           C Sue Carter (1998)
          The purpose of this paper is to review existing behavioral and neuroendocrine perspectives on social attachment and love. Both love and social attachments function to facilitate reproduction, provide a sense of safety, and reduce anxiety or stress. Because social attachment is an essential component of love, understanding attachment formation is an important step toward identifying the neurobiological substrates of love. Studies of pair bonding in monogamous rodents, such as prairie voles, and maternal attachment in precocial ungulates offer the most accessible animal models for the study of mechanisms underlying selective social attachments and the propensity to develop social bonds.

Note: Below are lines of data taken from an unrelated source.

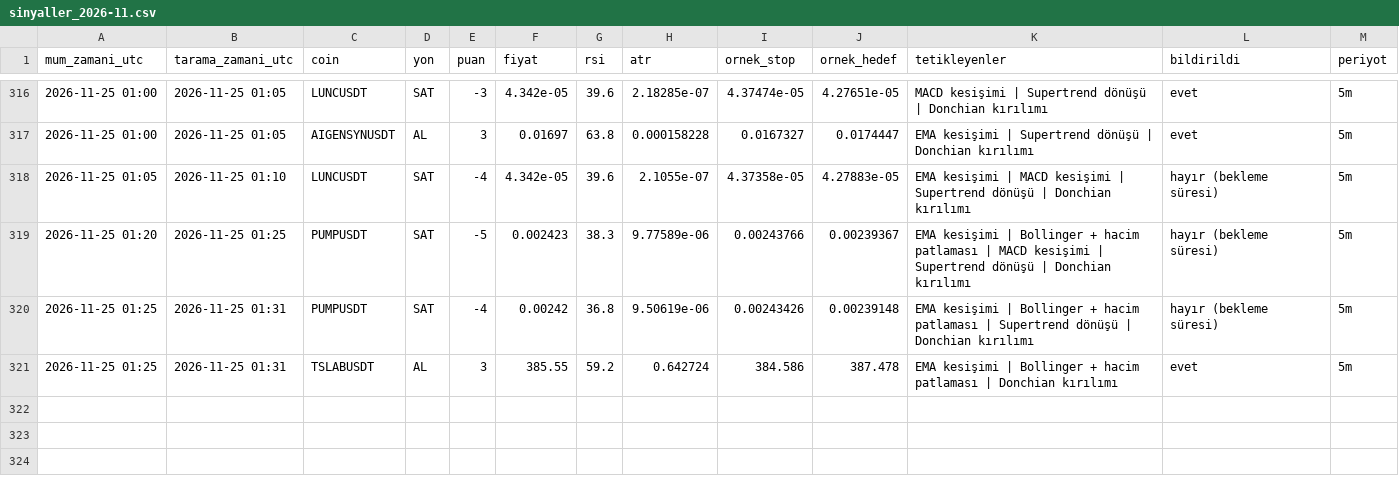
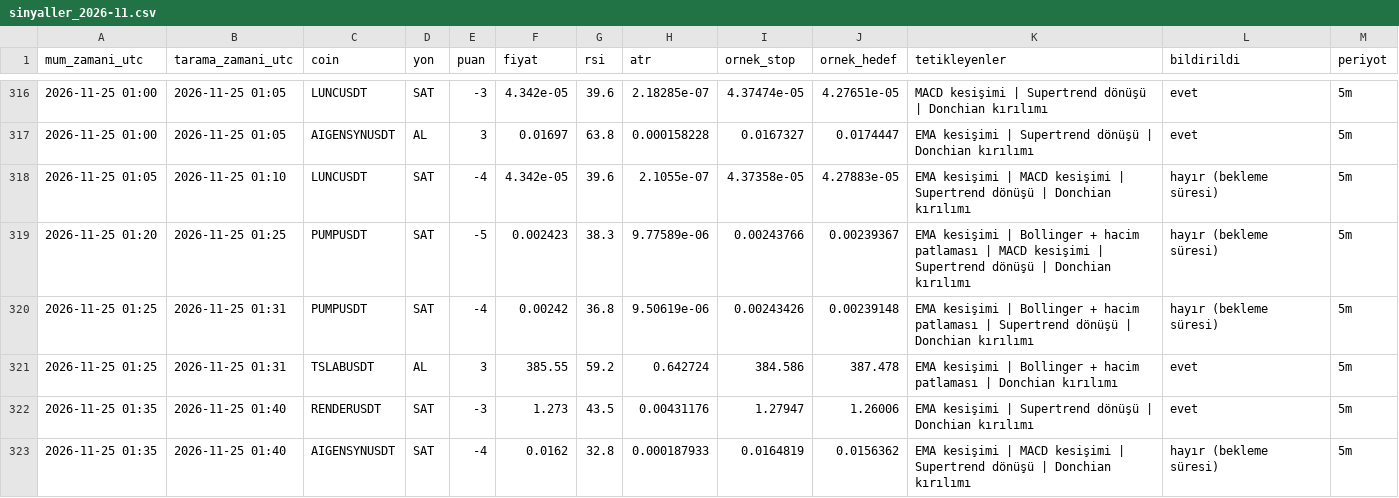
Before and after one commit to yumrukayayunusemre-creator/kripto-sinyal, a CSV file: kayitlar/sinyaller_2026-11.csv, drawn as a sheet; only a part is shown, gaps mark what is left out; the diff names each change by its address in the sheet, - before the commit and + after, or states it on an @@ line.

```diff
--- a/kayitlar/sinyaller_2026-11.csv
+++ b/kayitlar/sinyaller_2026-11.csv
+row 322: 2026-11-25 01:35 | 2026-11-25 01:40 | RENDERUSDT | SAT | -3 | 1.273 | 43.5 | 0.00431176 | 1.27947 | 1.26006 | EMA kesişimi | Supertrend dönüşü | Donchian kırılımı | evet | 5m
+row 323: 2026-11-25 01:35 | 2026-11-25 01:40 | AIGENSYNUSDT | SAT | -4 | 0.0162 | 32.8 | 0.000187933 | 0.0164819 | 0.0156362 | EMA kesişimi | MACD kesişimi | Supertrend dönüşü | Donchian kırılımı | hayır (bekleme süresi) | 5m
```
Also changed, not shown: kayitlar/strateji_sinyalleri_2026-11.csv, 1 other file.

Parental behavior and sexual behavior, even in the absence of selective social behaviors, are associated with the concept of love; the analysis of reproductive behaviors, which is far more extensive than our understanding of social attachment, also suggests neuroendocrine substrates for love. A review of these literatures reveals a recurrent association between high levels of activity in the hypothalamic pituitary adrenal (HPA) axis and the subsequent expression of social behaviors and attachments. Positive social behaviors, including social bonds, may reduce HPA axis activity, while in some cases negative social interactions can have the opposite effect. Central neuropeptides, and especially oxytocin and vasopressin have been implicated both in social bonding and in the central control of the HPA axis. In prairie voles, which show clear evidence of pair bonds, oxytocin is capable of increasing positive social behaviors and both oxytocin and social interactions reduce activity in the HPA axis. Social interactions and attachment involve endocrine systems capable of decreasing HPA reactivity and modulating the autonomic nervous system, perhaps accounting for health benefits that are attributed to loving relationships.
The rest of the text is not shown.